  • Summary: Once a healthy, active young man, Stephen Hawking (Eddie Redmayne) received an earth-shattering diagnosis at 21 years of age. With his wife Jane (Felicity Jones) fighting tirelessly by his side, Stephen embarks on his most ambitious scientific work, studying the very thing he now has precious little of - time. Together, they defy impossible odds, breaking new ground in medicine and science, and achieving more than they could ever have dreamed. Expand
Score distribution:
  1. Positive: 34 out of 44
  2. Negative: 0 out of 44
  1. Reviewed by: Mick LaSalle
    Nov 13, 2014
    100
    Just in physical terms, Eddie Redmayne transformation’s into Stephen Hawking is something remarkable.
  2. Reviewed by: Joe Williams
    Nov 20, 2014
    88

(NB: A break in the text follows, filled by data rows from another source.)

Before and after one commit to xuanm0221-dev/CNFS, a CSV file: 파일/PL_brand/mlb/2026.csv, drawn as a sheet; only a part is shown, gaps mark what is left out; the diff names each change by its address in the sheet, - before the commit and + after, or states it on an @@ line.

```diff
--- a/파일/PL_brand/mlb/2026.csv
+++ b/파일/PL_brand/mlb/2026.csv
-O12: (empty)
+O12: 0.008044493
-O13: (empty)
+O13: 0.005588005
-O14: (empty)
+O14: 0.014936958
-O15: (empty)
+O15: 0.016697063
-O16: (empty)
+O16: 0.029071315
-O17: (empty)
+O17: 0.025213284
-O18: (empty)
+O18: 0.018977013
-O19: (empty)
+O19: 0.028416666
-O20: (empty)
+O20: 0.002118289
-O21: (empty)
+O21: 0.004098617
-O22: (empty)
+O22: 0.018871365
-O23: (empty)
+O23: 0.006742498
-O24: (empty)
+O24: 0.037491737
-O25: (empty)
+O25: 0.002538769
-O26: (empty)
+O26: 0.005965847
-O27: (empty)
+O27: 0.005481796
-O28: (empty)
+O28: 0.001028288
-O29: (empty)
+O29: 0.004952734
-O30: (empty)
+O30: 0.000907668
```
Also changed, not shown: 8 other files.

    A brainy bio that exerts a gravitational pull on the heartstrings.
  3. Reviewed by: Bill Goodykoontz
    Nov 13, 2014
    80

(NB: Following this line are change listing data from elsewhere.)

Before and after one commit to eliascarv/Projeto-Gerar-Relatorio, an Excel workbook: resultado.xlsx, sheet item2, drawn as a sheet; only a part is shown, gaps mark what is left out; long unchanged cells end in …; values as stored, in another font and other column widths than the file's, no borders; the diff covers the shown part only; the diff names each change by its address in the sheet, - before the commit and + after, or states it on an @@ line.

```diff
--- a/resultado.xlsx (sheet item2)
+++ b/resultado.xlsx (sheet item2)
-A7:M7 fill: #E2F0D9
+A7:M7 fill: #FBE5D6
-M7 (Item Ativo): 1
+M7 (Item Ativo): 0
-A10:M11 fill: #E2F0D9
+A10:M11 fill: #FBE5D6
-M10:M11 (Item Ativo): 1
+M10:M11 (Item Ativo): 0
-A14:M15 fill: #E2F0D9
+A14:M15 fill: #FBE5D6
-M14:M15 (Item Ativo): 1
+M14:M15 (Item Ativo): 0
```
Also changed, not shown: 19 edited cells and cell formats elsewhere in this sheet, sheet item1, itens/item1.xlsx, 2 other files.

    The Theory of Everything breaks down simply, perhaps too much so: a great performance in a good movie.
  4. Reviewed by: Ann Hornaday

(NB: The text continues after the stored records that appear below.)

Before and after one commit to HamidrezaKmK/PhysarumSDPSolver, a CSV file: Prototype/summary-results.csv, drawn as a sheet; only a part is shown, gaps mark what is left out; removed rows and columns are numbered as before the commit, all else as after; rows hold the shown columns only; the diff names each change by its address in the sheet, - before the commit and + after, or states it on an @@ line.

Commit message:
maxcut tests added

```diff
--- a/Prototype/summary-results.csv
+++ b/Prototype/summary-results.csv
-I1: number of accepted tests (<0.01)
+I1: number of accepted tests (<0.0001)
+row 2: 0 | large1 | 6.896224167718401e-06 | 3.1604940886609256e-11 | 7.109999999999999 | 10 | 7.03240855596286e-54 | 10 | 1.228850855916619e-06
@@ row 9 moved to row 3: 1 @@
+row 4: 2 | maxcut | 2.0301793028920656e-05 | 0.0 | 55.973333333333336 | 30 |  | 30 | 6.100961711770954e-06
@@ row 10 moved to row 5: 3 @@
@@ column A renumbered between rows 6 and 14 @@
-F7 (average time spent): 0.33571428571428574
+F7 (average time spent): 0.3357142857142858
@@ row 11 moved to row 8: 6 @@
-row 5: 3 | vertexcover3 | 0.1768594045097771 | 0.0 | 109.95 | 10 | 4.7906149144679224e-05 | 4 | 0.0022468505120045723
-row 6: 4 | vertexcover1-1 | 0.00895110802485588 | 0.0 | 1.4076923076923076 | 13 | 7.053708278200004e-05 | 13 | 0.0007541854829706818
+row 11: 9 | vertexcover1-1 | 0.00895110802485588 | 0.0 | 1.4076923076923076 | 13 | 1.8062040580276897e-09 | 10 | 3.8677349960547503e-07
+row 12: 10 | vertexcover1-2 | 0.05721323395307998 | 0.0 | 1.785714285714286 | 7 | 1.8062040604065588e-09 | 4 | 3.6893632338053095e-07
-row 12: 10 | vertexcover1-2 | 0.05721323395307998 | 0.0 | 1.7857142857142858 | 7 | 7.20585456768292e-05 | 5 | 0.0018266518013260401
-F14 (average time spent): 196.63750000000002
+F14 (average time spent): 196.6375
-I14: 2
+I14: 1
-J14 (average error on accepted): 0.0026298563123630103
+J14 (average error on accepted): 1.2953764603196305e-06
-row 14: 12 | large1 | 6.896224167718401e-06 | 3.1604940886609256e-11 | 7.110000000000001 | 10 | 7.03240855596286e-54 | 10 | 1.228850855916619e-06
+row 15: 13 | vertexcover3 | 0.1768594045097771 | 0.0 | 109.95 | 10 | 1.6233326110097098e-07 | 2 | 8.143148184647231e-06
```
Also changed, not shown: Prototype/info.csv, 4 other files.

    Nov 13, 2014
    75
    It’s an exceptional film, not because of its protagonists’ impressive triumphs, but because it honors their struggle.
  5. Reviewed by: Richard Corliss
    Nov 21, 2014
    70
    The film gives Jones (Oxford) a chance to take control of its emotional center, and she seizes it with spectacular subtlety. She proves that behind this Great Man movie is a woman – an actress – who’s every bit her man’s equal.
  6. Reviewed by: Richard Roeper
    Nov 13, 2014
    63
    This is a well-made, well-acted but unexceptional film about one of the most exceptional figures of the last half-century.
  7. Reviewed by: Ignatiy Vishnevetsky
    Nov 5, 2014
    42
    It takes Hawking getting out of his wheelchair — a sequence as tender as it is tasteless — for The Theory Of Everything to register as anything more than impersonal kitsch. It is the one ballsy moment in an otherwise thoroughly neutered movie.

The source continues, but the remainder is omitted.